> Version comparison data:
__________

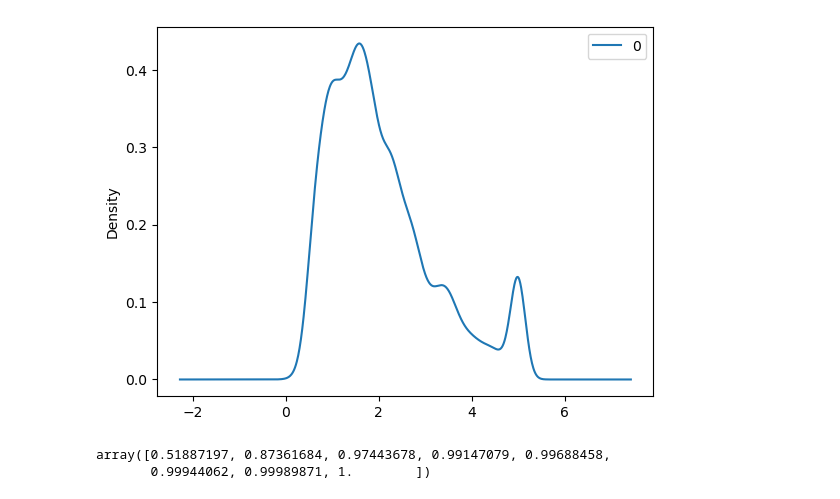
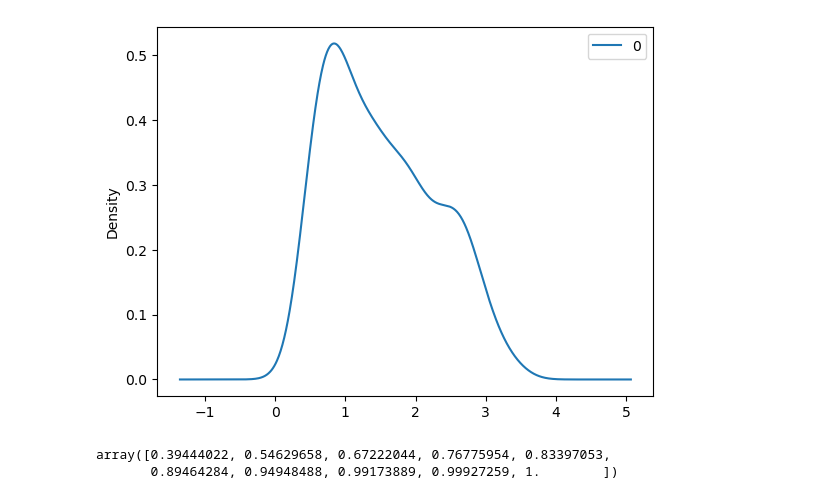
Before and after one commit to yaelrsc/Computaci-n-estad-stica-2026-2, a Jupyter notebook: Proyectos/Bootstrap.ipynb, the cells around one changed output. Drawn from its saved outputs; the diff is of its cells as text; code cells hidden in the pictures.

```diff
--- a/Proyectos/Bootstrap.ipynb
+++ b/Proyectos/Bootstrap.ipynb
@@ -12,12 +12,12 @@ plt.style.use("default")
 # %%
 import torch
 # %%
-X, y = fetch_california_housing(return_X_y=True)
+X, y = load_diabetes(return_X_y=True)
 # %%
-pd.DataFrame(y).plot.kde()
+pd.DataFrame(y/100).plot.kde()
 plt.show()
 # %% [output]
-[figure, old version]
+[figure, new version]
 # %%
 class GammaRegression(torch.nn.Module):
 
@@ -136,7 +222,7 @@ class GammaRegression(torch.nn.Module):
 # %%
 X_train, X_test, y_train, y_test = train_test_split(X, y, test_size=0.2, shuffle=True)
 
-scaler = MinMaxScaler()
+scaler = StandardScaler()
 scaler.fit(X_train)
 
 X_train = scaler.transform(X_train)
@@ -145,6 +231,6 @@ pca = PCA().fit(X_train)
 
 pca.explained_variance_ratio_.cumsum()
 # %% [output]
-array([0.51887197, 0.87361684, 0.97443678, 0.99147079, 0.99688458,
-       0.99944062, 0.99989871, 1.        ])
+array([0.39444022, 0.54629658, 0.67222044, 0.76775954, 0.83397053,
+       0.89464284, 0.94948488, 0.99173889, 0.99927259, 1.        ])
 # %%
```
Also changed, not shown: parts of 40 cells of this notebook, 1 other file.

__________

> Instructions for the task:
Nothing but an exact copy of the data, without its images, should make up your answer.

> Solved problem:
Before and after one commit to yaelrsc/Computaci-n-estad-stica-2026-2, a Jupyter notebook: Proyectos/Bootstrap.ipynb, the cells around one changed output. Drawn from its saved outputs; the diff is of its cells as text; code cells hidden in the pictures.

```diff
--- a/Proyectos/Bootstrap.ipynb
+++ b/Proyectos/Bootstrap.ipynb
@@ -12,12 +12,12 @@ plt.style.use("default")
 # %%
 import torch
 # %%
-X, y = fetch_california_housing(return_X_y=True)
+X, y = load_diabetes(return_X_y=True)
 # %%
-pd.DataFrame(y).plot.kde()
+pd.DataFrame(y/100).plot.kde()
 plt.show()
 # %% [output]
-[figure, old version]
+[figure, new version]
 # %%
 class GammaRegression(torch.nn.Module):
 
@@ -136,7 +222,7 @@ class GammaRegression(torch.nn.Module):
 # %%
 X_train, X_test, y_train, y_test = train_test_split(X, y, test_size=0.2, shuffle=True)
 
-scaler = MinMaxScaler()
+scaler = StandardScaler()
 scaler.fit(X_train)
 
 X_train = scaler.transform(X_train)
@@ -145,6 +231,6 @@ pca = PCA().fit(X_train)
 
 pca.explained_variance_ratio_.cumsum()
 # %% [output]
-array([0.51887197, 0.87361684, 0.97443678, 0.99147079, 0.99688458,
-       0.99944062, 0.99989871, 1.        ])
+array([0.39444022, 0.54629658, 0.67222044, 0.76775954, 0.83397053,
+       0.89464284, 0.94948488, 0.99173889, 0.99927259, 1.        ])
 # %%
```
Also changed, not shown: parts of 40 cells of this notebook, 1 other file.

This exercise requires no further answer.